Sir Terry Leahy, the former chief executive of Tesco is moving into private equity. He is getting a job as a part time advisor to Clayton, Dubilier & Rice, in their London office.
Private equity isn't as popular a career as it used to be. In our recent poll of careers people would choose if they had their time again, it ranked bottom.
However, this doesn't mean PE careers should be dismissed altogether.
Another recent poll by Investec Fund Finance found that 90% of people working in private equity are satisfied with their careers. A mere 4% of PE people expressed dissatisfaction with the way their working lives had turned out.
However, if you're an investment banker, moving into PE remains challenging. Nowadays, PE funds particularly want people like Sir Terry. They are less keen on investment bankers. This is why.
1) There are too many investment bankers in private equity already
Big private equity funds spent the years before 2008 hiring investment bankers. Now they have lots of them and they don't want too many more.
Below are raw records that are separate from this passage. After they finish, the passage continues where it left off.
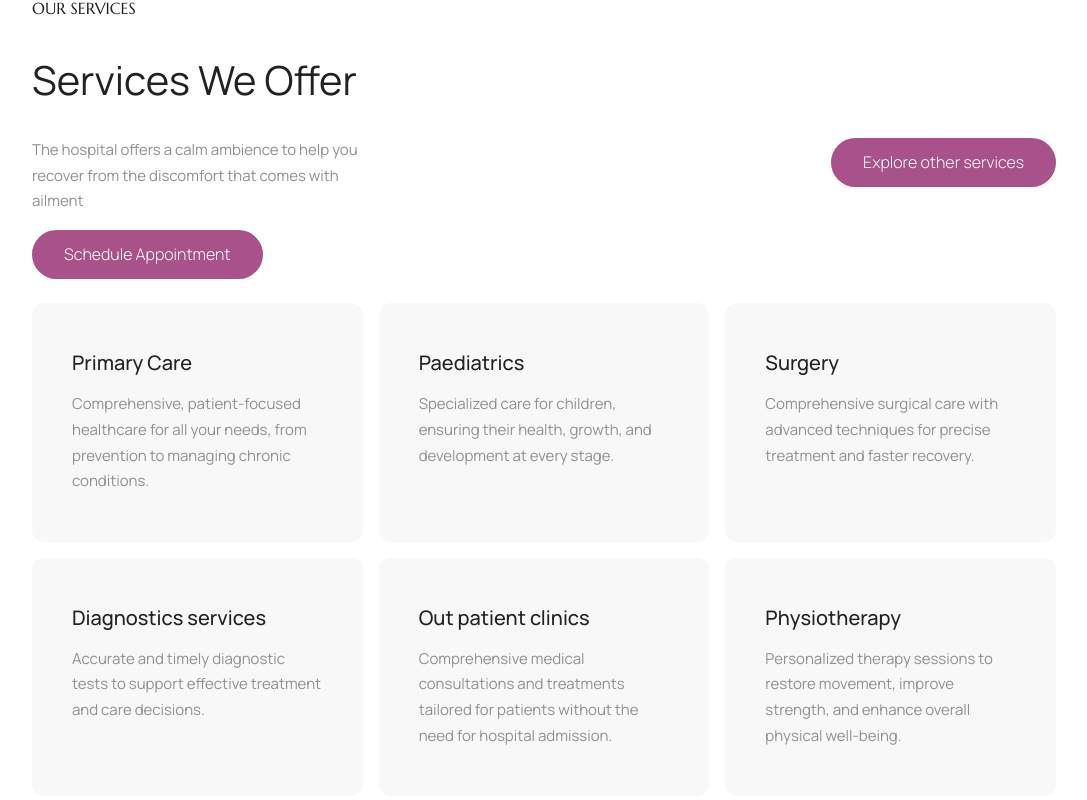
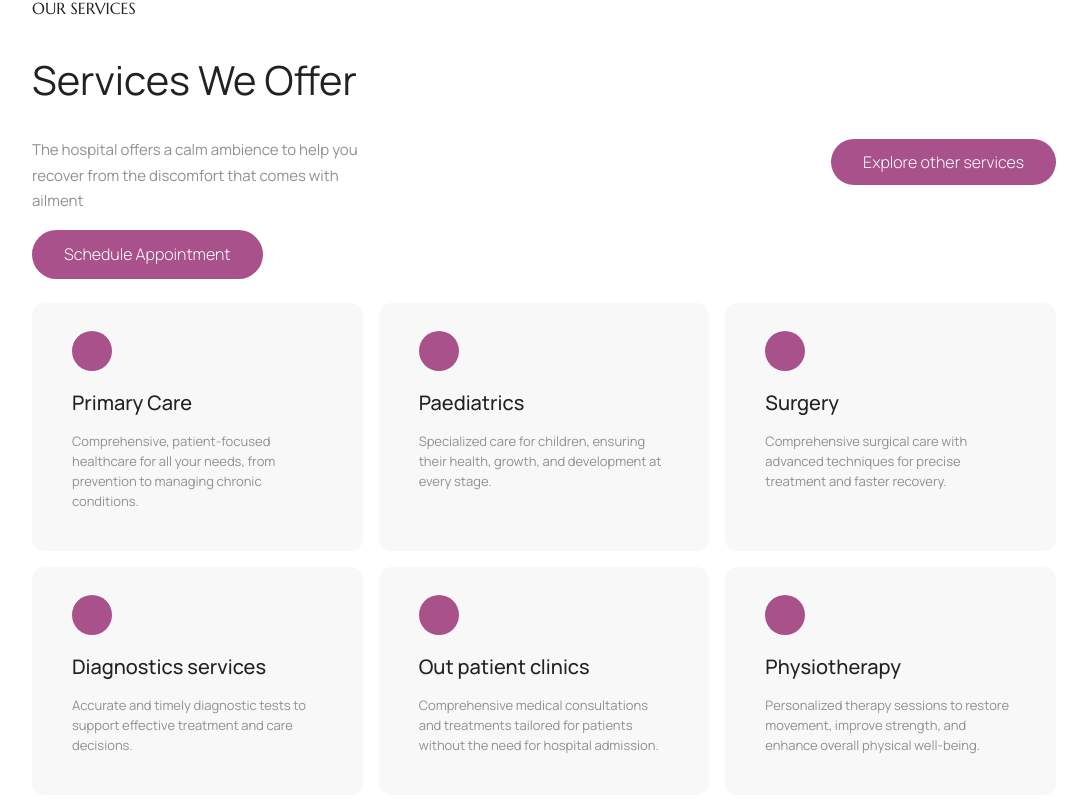
Before and after one commit to mevspecialist/mevspecialiste, a Next.js app: page / in a window 1280 px wide. Shown: the part 3140-3940 px from the top of the page, without its empty margins (96-1183 px from the left). Built offline with nearby package versions, Linux system fonts and the light colour scheme.

Commit message:
style cleanup

```diff
--- a/src/app/page.tsx
+++ b/src/app/page.tsx
@@ -7,6 +7,7 @@ import Link from 'next/link';
 import { Contact } from '@/components/Contact';
 import { DoctorCard } from '@/components/DoctorCard';
 import { BlogCard } from '@/components/BlogCard';
+import ServiceCard from '@/components/ServiceCard';
 
 const serviceOne: { title: string; image: string }[] = [
     { title: 'Operating Room', image: '/images/landingpage/why-choose-2.jpeg' },
@@ -225,9 +226,18 @@ export default function Home() {
                                     backgroundImage: `url(${service.image})`,
                                 }}
                             >
-                                <span className="relative z-10">
-                                    {service.title}
-                                </span>
+                                {index === serviceOne.length - 1 ? (
+                                    <Link
+                                        href="/services"
+                                        className="relative z-10"
+                                    >
+                                        {service.title}
+                                    </Link>
+                                ) : (
+                                    <span className="relative z-10">
+                                        {service.title}
+                                    </span>
+                                )}
                             </li>
                         ))}
                     </ul>
@@ -250,25 +260,21 @@ export default function Home() {
                         />
                     </div>
                     <div className="absolute bottom-2 self-center lg:static">
-                        <Button
-                            onClick={(): void => console.log('clicked')}
-                            label="Explore other services"
-                        />
+                        <Link
+                            href="/services"
+                            className="bg-btn-color text-white px-8 py-3 rounded-full font-light"
+                        >
+                            Explore other services
+                        </Link>
                     </div>
                 </div>
                 <div className="relative grid lg:grid-cols-3 gap-4 py-6">
                     {mainServices.map((service, index) => (
-                        <div
+                        <ServiceCard
                             key={index}
-                            className="px-10 py-10 text-xl bg-[#F8F8F8] rounded-xl hover:bg-hover-color hover:text-[#3C3C3C] transition-colors duration-200"
-                        >
-                            <h3>{service.title}</h3>
-                            <p className="py-2">{service.content}</p>
-                            {/* <span
-                                aria-hidden="true"
-                                className="inline-block w-10 h-10 bg-btn-color rounded-full absolute top-10"
-                            ></span> */}
-                        </div>
+                            title={service.title}
+                            content={service.content}
+                        />
                     ))}
                 </div>
             </section>
```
"Let's just say, that if you look at the top 100 private equity firms, you will find an imbalance," says David Giampaolo, chief executive of investor network Pi Capital. "You will find that they are far more staffed and partnered with financiers than operators. What they are doing now is adapting to the new economic environment and realising that an additional skillset is required to underpin the probability of success."
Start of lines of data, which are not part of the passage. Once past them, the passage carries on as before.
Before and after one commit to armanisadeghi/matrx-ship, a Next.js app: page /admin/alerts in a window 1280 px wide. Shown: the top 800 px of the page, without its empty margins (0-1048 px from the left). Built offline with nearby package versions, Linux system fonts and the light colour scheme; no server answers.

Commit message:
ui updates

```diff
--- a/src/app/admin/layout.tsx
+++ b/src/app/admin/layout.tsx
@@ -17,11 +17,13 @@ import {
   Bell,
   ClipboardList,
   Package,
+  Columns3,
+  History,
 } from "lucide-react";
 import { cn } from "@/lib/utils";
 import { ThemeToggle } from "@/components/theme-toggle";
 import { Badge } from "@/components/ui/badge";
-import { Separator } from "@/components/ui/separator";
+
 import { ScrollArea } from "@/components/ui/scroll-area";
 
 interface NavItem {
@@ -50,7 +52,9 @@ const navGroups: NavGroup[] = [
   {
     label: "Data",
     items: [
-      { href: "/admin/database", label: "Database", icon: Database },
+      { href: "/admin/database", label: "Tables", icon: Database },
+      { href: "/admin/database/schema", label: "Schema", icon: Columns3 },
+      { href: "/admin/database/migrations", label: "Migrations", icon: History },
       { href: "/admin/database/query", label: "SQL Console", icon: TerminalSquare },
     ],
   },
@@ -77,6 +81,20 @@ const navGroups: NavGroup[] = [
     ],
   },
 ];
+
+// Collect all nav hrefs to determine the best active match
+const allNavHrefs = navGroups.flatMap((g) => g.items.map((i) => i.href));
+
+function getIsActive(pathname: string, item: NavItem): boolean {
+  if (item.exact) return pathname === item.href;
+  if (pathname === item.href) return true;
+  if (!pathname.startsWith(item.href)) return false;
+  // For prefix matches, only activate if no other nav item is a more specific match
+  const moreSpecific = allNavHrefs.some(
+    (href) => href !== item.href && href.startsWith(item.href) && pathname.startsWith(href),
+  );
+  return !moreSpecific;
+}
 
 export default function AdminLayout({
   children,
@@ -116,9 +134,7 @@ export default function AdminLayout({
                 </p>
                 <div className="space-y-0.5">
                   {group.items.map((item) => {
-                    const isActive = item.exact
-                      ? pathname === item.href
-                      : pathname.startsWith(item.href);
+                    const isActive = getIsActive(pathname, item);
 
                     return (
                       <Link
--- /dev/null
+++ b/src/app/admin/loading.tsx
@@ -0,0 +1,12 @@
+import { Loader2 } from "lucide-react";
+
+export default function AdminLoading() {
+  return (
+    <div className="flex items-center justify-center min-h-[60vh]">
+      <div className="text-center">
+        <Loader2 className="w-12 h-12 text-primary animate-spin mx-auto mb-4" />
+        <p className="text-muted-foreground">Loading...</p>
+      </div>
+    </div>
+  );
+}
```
Translation: PE funds want operational expertise, not deep knowledge of spreadsheets.
2) Sir Terry knows people that you don't
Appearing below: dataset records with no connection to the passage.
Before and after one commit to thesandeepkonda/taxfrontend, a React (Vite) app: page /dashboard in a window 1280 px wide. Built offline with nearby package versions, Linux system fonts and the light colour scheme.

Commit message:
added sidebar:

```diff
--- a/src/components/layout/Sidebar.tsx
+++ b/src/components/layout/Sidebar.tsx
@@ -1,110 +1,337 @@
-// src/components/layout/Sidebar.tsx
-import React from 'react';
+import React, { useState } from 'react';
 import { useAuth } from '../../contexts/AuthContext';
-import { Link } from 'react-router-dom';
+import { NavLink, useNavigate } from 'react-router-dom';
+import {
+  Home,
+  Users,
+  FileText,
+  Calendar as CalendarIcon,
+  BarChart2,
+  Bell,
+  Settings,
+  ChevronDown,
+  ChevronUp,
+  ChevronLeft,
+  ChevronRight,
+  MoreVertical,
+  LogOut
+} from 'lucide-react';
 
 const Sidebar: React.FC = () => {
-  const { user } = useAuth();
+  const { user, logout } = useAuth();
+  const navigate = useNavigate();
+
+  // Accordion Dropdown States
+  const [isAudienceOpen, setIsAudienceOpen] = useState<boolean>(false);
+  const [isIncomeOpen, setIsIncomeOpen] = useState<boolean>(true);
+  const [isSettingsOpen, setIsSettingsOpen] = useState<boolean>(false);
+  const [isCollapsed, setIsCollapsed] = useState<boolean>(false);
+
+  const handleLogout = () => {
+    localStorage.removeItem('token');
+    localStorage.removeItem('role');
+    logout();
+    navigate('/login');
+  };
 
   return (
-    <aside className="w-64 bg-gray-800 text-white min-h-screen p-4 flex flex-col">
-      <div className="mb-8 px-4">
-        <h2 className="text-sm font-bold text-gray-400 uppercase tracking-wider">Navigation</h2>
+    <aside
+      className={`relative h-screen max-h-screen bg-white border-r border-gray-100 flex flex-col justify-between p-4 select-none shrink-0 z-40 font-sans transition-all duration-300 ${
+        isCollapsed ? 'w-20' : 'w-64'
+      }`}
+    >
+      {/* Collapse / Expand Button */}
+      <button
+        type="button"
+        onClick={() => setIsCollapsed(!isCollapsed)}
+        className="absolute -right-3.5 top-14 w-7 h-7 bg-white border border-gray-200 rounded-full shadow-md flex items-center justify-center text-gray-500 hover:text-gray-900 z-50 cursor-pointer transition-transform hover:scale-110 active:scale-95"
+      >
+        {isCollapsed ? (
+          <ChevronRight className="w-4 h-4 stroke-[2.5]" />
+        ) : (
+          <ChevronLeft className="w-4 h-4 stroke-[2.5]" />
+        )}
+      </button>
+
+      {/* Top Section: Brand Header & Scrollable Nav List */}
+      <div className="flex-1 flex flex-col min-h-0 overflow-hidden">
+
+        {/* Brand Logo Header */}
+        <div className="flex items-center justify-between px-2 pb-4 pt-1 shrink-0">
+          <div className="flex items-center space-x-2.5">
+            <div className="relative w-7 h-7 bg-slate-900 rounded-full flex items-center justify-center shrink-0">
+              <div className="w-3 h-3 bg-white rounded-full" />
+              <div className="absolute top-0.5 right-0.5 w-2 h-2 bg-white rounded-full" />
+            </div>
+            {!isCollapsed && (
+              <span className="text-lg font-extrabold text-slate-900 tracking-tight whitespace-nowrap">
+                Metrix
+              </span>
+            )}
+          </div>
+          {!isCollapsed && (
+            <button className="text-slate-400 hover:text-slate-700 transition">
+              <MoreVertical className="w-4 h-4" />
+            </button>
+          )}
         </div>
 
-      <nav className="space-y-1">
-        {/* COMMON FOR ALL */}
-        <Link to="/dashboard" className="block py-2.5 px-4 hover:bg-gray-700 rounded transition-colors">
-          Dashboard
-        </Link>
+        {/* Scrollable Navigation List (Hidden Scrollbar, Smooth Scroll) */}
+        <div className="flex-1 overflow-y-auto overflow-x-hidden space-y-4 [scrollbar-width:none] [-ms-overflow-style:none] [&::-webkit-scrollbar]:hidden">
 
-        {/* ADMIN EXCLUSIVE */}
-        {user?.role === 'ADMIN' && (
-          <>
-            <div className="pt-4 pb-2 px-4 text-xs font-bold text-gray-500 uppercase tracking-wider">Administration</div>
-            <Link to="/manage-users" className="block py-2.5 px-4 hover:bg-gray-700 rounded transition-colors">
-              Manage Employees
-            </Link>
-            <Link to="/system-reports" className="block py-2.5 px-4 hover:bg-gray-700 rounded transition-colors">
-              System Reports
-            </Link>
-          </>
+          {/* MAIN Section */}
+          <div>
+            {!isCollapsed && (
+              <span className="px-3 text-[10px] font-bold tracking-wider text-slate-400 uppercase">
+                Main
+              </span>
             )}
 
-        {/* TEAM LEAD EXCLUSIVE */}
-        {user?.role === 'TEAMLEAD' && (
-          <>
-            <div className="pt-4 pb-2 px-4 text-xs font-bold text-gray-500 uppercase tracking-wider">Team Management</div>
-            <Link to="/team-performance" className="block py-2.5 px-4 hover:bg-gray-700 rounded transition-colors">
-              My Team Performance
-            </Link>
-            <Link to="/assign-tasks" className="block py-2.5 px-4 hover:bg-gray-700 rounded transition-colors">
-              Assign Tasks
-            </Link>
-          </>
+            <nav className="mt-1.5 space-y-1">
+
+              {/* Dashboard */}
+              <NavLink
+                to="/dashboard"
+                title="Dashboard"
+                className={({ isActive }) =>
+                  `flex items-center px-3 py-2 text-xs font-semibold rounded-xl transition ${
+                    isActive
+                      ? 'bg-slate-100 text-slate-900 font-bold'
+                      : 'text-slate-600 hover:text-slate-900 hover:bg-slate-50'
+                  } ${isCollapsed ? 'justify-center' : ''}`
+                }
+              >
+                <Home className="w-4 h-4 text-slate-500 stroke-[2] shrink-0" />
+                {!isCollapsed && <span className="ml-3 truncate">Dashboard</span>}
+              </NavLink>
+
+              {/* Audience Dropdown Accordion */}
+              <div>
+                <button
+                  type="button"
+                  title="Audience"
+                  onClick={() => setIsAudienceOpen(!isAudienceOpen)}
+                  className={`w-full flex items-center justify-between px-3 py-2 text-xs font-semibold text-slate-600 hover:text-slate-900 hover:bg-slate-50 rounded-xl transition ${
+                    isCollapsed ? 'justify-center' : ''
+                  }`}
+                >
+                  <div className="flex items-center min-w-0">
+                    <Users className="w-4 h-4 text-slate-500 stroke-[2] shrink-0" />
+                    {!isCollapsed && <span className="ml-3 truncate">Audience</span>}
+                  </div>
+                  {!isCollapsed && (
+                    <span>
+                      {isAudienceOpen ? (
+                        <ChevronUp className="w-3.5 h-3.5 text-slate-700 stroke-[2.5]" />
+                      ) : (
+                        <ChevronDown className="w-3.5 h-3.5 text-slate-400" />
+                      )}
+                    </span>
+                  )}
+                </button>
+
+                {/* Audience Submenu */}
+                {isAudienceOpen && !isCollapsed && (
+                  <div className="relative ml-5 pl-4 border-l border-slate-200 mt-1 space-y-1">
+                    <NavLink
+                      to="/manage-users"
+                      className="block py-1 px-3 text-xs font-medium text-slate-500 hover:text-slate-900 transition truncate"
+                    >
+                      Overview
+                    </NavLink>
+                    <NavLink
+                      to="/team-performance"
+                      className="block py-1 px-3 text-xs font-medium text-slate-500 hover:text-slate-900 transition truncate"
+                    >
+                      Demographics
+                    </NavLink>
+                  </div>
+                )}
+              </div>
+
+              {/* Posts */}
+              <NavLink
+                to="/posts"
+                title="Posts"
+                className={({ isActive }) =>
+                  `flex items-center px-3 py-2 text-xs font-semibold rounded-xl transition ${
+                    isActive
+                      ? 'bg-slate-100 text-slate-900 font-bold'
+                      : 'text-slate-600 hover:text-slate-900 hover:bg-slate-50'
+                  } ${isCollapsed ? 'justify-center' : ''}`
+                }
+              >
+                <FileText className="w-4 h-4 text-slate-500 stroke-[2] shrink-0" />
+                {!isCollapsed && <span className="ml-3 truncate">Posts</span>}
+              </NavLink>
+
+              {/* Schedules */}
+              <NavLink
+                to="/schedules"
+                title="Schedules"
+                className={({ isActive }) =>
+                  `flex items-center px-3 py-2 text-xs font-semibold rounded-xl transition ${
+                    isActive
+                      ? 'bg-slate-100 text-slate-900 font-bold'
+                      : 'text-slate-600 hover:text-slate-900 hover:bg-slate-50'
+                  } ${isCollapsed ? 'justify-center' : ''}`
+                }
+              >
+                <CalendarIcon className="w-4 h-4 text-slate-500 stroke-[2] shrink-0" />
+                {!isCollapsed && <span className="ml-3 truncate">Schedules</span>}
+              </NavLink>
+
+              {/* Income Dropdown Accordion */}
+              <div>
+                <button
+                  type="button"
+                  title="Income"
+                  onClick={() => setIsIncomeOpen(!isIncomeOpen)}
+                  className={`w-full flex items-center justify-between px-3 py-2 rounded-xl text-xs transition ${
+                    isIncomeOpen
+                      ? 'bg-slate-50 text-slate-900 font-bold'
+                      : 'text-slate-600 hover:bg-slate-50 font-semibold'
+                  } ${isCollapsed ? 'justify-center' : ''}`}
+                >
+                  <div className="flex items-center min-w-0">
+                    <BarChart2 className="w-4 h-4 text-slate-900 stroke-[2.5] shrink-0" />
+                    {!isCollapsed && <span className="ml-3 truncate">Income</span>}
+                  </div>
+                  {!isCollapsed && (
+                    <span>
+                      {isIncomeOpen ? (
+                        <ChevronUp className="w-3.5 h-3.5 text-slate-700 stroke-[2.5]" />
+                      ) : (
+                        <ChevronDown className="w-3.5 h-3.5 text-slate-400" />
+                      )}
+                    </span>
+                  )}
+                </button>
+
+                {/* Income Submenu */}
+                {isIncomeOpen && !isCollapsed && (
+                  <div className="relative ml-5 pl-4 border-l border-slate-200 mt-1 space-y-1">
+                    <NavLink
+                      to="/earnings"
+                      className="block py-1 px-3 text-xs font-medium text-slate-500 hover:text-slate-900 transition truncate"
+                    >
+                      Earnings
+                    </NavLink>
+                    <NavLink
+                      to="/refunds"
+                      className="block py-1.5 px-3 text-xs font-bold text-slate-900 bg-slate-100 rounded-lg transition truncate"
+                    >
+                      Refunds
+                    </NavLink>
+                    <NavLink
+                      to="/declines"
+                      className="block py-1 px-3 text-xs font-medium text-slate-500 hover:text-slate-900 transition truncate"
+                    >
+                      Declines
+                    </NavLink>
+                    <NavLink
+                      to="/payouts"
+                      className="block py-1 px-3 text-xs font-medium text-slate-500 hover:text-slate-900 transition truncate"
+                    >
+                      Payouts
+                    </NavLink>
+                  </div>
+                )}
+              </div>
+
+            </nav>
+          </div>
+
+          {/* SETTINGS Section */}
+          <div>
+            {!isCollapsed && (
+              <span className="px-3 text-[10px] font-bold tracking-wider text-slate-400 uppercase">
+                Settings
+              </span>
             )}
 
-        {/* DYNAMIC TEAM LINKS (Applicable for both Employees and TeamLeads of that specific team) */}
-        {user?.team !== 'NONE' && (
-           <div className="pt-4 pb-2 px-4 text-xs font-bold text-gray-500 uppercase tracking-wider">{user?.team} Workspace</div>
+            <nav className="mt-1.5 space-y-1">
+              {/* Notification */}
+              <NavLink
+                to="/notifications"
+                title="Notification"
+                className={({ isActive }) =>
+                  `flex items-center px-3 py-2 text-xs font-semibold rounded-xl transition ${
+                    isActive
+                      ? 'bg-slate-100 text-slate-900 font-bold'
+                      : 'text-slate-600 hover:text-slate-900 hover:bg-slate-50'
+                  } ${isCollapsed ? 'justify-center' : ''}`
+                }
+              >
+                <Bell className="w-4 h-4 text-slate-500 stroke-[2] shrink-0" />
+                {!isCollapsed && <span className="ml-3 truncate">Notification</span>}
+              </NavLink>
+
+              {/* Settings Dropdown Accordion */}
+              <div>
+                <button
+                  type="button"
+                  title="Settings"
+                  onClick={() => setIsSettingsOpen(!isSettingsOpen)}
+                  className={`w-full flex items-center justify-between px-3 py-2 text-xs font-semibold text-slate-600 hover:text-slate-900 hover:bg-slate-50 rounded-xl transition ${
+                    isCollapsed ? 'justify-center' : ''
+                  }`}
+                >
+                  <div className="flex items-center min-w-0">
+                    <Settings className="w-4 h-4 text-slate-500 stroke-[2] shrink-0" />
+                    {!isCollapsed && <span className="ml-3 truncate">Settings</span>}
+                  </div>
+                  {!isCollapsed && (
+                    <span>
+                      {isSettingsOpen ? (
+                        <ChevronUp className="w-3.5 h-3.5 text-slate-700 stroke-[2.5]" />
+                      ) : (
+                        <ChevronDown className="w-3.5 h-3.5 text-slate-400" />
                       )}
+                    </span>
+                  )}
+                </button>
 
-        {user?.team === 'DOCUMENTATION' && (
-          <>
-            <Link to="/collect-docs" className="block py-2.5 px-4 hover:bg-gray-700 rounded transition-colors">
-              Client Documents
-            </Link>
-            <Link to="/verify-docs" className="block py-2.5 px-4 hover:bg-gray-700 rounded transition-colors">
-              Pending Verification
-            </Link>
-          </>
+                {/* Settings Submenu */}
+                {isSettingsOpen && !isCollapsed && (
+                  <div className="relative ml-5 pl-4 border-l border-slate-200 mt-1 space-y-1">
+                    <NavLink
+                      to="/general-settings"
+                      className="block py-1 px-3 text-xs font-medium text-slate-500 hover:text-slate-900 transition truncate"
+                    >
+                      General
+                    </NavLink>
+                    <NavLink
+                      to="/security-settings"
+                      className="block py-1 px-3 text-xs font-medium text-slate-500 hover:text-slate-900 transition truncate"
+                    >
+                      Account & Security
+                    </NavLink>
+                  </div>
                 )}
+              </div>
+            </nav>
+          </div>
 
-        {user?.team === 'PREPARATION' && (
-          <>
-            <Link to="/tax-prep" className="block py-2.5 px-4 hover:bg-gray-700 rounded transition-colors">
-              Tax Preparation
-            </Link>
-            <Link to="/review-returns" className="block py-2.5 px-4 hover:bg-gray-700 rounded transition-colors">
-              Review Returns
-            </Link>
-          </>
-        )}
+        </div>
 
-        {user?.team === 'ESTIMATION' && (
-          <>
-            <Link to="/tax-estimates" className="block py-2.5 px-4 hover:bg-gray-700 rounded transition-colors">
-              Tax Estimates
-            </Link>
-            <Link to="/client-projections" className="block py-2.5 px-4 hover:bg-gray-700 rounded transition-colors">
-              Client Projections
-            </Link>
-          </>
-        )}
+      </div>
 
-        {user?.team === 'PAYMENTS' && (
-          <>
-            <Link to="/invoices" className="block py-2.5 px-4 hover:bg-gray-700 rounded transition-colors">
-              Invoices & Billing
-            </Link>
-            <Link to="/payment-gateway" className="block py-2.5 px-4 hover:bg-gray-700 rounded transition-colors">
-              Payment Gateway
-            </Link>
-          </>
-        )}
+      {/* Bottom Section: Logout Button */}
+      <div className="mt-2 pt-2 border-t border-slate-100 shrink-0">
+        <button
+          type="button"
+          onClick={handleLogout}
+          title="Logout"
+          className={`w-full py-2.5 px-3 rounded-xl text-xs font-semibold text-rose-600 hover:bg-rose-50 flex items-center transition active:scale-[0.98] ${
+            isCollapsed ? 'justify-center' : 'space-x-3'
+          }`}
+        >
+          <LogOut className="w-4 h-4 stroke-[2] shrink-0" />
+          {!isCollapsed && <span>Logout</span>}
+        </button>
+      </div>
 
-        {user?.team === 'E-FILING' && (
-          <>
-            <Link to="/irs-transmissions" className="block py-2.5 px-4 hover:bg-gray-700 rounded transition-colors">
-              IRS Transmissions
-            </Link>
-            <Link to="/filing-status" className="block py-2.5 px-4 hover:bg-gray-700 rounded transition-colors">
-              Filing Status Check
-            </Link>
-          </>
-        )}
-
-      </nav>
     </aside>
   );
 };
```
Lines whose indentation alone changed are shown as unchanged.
Inevitably, Sir Terry knows a lot of very important people. Even industry professionals who haven't spent years as CEO of the UK's leading supermarket chain have intimate industry contacts senior investment bankers only aspire to.
"Senior industry people bring access to deal flow ahead of the rest of the pack," alleges Gail McManus, chief executive of Private Equity Recruitment. "Their network of contacts will alert them to opportunities early."
Senior investment bankers have contacts too. But McManus claims their contacts tend to be less deep rooted; they alert them to opportunities at the same time as everyone else.
3) He knows how to run a business
Investment bankers know how to structure the financing of an LBO so a business has the best chance of success. Sir Terry types know how to, "crawl under the skin of a business and help it develop," points out Giampaulo.
"Future returns will come from growth rather than leverage and arbitrage," he declares.
All of this is probably why, when private equity funds hire at a senior level, they tend to look for industry specialists who can open doors and run businesses. But when they hire at a junior level, they tend to look for ex-investment bankers to sit in offices and run spreadsheets. The former category of occupation would appear to be massively more interesting than the latter.